[EXERCISE PROMPT]
Lines below that hold the word "section" must be copied in full.

Stored records:
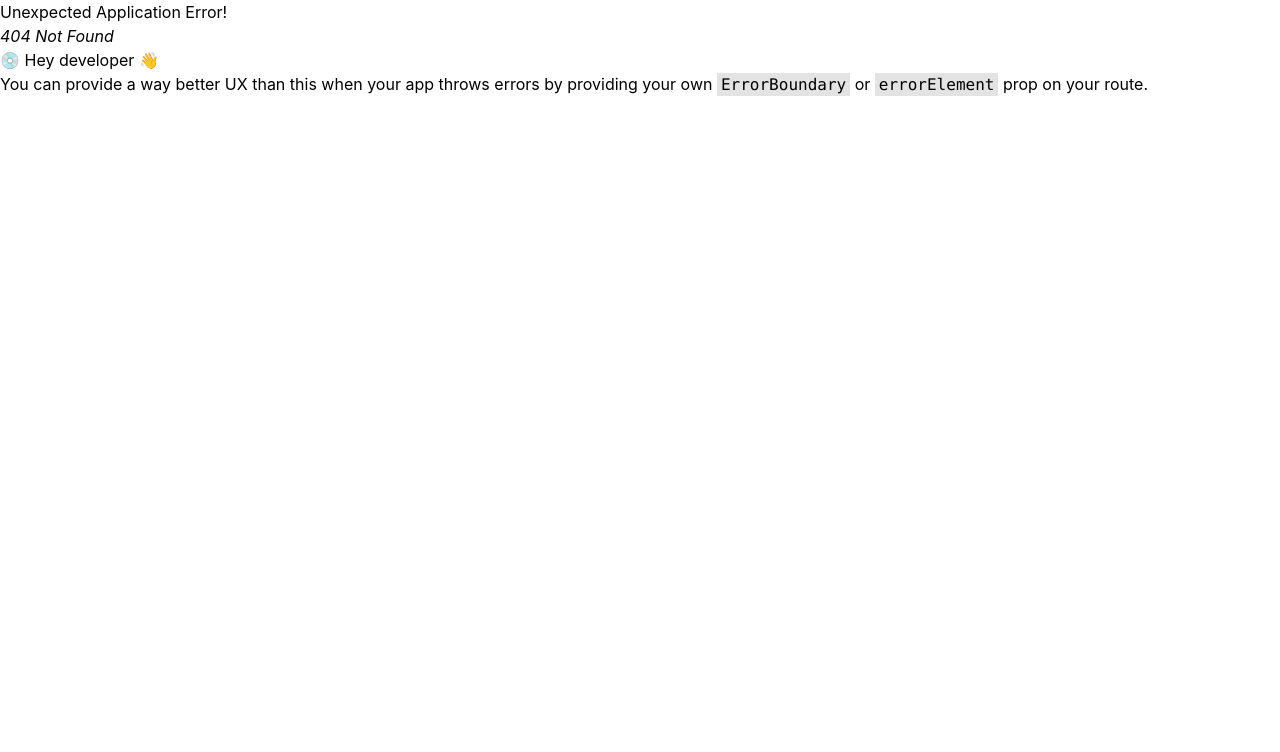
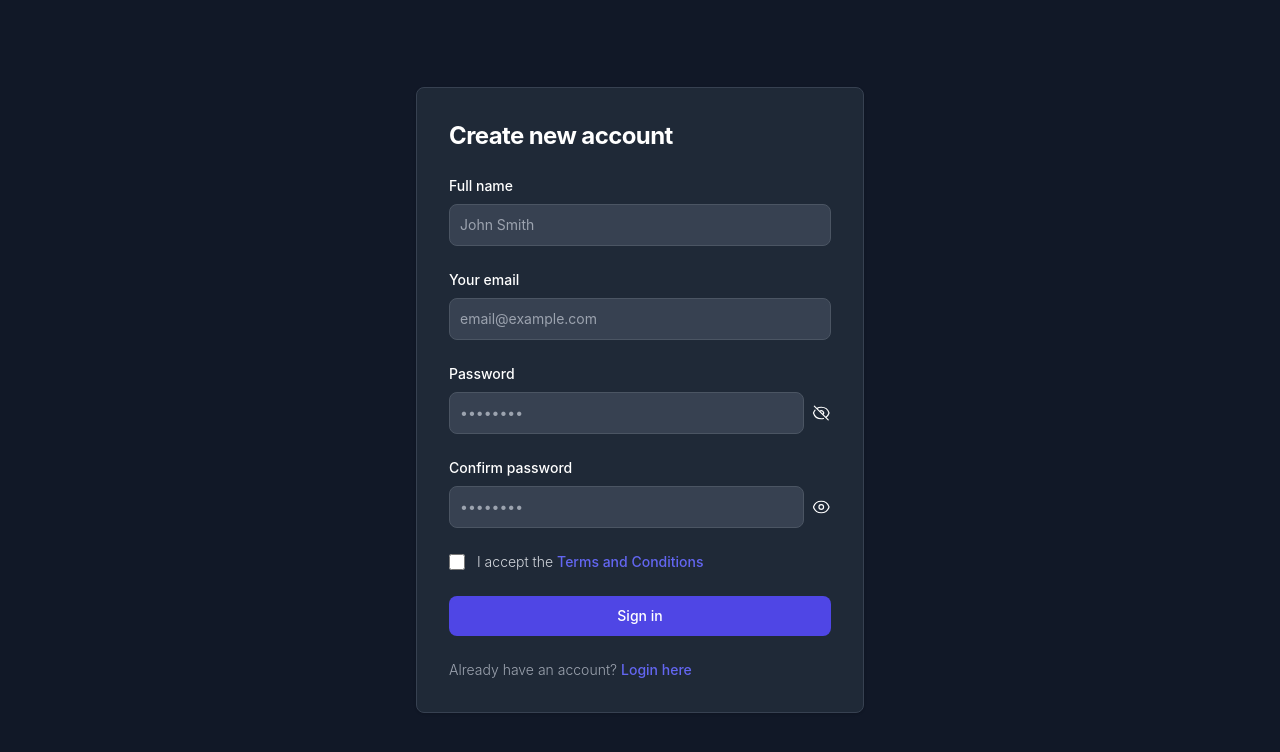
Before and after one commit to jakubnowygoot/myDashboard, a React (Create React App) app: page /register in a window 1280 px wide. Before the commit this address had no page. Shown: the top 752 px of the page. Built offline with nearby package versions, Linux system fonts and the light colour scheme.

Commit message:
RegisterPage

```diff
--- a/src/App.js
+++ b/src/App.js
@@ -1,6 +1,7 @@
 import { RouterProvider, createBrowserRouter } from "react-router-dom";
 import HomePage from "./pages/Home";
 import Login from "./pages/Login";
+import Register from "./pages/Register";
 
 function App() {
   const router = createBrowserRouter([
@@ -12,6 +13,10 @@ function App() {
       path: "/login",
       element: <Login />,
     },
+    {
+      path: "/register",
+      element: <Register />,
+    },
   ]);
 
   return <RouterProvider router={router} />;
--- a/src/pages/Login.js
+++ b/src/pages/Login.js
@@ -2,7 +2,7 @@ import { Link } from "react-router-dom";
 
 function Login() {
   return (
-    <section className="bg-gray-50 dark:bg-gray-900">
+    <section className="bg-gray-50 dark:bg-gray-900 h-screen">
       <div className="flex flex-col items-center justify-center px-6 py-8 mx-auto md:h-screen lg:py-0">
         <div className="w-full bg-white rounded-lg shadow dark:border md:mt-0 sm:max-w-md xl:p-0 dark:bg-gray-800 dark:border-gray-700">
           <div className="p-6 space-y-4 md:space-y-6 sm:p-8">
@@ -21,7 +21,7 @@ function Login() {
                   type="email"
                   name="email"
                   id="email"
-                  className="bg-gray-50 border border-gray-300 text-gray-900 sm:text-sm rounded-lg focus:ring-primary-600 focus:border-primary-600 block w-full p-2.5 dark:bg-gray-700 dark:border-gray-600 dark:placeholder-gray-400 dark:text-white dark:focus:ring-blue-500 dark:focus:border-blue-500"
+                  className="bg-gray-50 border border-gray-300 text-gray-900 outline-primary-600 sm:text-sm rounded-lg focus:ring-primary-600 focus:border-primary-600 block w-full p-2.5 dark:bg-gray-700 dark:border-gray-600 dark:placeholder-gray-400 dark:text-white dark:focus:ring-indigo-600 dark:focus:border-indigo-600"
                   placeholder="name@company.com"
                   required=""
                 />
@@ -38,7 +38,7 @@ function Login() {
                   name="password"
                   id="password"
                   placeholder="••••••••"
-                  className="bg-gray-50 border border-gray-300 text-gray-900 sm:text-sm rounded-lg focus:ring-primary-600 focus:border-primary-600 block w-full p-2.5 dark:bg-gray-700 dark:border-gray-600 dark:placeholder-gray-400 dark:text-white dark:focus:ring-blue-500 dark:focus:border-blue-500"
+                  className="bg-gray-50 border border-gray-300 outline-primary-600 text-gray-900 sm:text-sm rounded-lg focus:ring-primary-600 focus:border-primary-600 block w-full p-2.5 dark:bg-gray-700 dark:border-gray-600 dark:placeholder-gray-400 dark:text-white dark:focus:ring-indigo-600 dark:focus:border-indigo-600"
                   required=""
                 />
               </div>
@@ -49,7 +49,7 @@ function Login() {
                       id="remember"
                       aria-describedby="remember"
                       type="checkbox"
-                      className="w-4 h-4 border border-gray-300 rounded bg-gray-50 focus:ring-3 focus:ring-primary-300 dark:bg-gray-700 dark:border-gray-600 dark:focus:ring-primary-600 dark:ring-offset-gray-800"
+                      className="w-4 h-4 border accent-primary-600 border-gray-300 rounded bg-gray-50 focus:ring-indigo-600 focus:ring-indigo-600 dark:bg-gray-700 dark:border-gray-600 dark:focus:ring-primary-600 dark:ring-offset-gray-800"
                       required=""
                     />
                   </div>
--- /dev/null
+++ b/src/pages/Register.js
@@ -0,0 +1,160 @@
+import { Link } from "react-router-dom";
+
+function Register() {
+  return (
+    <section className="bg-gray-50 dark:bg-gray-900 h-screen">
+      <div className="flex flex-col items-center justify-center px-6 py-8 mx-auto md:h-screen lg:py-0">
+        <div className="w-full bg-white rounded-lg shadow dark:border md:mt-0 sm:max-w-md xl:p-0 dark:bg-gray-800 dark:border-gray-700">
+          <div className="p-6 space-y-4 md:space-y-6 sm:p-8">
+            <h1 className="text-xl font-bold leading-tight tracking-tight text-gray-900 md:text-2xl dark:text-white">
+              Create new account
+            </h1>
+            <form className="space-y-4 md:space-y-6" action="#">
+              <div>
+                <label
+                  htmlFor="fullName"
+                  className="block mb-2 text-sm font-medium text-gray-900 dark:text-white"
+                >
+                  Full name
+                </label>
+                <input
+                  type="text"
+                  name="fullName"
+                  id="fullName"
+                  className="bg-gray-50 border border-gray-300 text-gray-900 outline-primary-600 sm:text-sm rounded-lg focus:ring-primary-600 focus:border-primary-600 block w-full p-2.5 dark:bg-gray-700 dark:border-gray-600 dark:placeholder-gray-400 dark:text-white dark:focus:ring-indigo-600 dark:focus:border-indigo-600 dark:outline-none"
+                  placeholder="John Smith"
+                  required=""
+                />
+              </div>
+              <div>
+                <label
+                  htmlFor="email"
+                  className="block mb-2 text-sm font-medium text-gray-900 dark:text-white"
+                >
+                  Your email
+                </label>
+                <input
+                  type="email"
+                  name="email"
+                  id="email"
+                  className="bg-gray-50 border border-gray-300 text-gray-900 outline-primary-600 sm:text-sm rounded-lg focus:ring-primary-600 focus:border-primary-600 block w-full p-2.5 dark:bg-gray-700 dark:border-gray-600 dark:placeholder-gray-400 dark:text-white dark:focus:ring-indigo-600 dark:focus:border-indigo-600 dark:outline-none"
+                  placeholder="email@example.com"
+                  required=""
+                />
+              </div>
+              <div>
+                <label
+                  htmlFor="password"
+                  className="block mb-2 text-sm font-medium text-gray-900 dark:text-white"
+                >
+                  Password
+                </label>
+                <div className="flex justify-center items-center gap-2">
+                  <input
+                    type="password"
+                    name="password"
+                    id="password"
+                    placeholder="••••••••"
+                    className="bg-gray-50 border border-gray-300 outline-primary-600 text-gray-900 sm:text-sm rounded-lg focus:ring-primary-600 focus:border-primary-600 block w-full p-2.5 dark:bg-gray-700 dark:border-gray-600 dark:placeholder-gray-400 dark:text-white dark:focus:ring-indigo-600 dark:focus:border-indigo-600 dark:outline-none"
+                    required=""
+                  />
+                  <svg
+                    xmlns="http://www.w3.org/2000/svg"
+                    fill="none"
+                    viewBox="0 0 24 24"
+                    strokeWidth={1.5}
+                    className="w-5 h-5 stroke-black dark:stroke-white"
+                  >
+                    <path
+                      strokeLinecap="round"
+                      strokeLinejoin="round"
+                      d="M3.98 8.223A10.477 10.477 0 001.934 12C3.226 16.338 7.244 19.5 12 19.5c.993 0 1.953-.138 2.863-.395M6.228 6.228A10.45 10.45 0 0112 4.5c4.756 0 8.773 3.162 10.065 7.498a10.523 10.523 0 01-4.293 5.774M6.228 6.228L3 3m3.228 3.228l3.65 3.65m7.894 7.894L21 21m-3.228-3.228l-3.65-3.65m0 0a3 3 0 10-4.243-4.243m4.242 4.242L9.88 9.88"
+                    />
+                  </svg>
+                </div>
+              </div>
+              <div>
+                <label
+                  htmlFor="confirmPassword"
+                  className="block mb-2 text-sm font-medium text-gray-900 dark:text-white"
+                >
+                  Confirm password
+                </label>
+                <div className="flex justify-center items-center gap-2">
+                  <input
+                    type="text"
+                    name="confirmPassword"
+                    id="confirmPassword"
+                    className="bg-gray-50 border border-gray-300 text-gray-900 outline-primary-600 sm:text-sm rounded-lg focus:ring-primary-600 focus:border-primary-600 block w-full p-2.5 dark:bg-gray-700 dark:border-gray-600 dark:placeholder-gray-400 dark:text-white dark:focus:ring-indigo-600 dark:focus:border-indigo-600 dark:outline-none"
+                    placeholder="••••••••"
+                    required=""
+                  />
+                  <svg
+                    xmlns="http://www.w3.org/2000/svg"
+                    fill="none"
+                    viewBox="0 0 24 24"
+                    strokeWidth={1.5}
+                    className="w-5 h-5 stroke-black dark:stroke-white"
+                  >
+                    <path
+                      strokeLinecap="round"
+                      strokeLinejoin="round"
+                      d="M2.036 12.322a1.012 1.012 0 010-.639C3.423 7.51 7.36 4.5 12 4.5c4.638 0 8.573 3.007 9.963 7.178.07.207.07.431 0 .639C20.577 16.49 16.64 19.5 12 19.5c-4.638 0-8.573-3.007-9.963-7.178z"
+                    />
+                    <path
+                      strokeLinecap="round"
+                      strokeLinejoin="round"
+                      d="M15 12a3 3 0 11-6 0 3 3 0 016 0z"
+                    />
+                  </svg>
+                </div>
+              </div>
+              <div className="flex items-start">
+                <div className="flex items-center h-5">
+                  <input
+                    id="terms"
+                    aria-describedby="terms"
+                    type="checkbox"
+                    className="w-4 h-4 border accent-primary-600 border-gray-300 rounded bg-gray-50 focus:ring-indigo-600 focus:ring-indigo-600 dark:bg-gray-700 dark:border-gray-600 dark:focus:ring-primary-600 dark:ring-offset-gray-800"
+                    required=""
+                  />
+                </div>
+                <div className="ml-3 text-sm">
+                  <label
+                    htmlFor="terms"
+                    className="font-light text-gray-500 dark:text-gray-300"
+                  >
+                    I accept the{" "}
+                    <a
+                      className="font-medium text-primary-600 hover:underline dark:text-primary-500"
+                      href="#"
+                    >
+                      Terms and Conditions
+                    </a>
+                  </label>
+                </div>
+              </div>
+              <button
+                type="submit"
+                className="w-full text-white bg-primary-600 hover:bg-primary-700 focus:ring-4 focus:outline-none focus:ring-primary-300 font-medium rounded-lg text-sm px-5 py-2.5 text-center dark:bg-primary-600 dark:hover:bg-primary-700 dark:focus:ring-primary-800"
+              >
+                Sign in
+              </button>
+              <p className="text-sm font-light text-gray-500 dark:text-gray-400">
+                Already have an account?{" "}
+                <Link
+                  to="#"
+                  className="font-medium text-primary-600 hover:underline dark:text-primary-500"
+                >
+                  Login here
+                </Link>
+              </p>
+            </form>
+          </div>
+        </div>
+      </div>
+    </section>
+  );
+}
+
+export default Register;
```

[EXERCISE ANSWER]
-    <section className="bg-gray-50 dark:bg-gray-900">
+    <section className="bg-gray-50 dark:bg-gray-900 h-screen">
+    <section className="bg-gray-50 dark:bg-gray-900 h-screen">
+    </section>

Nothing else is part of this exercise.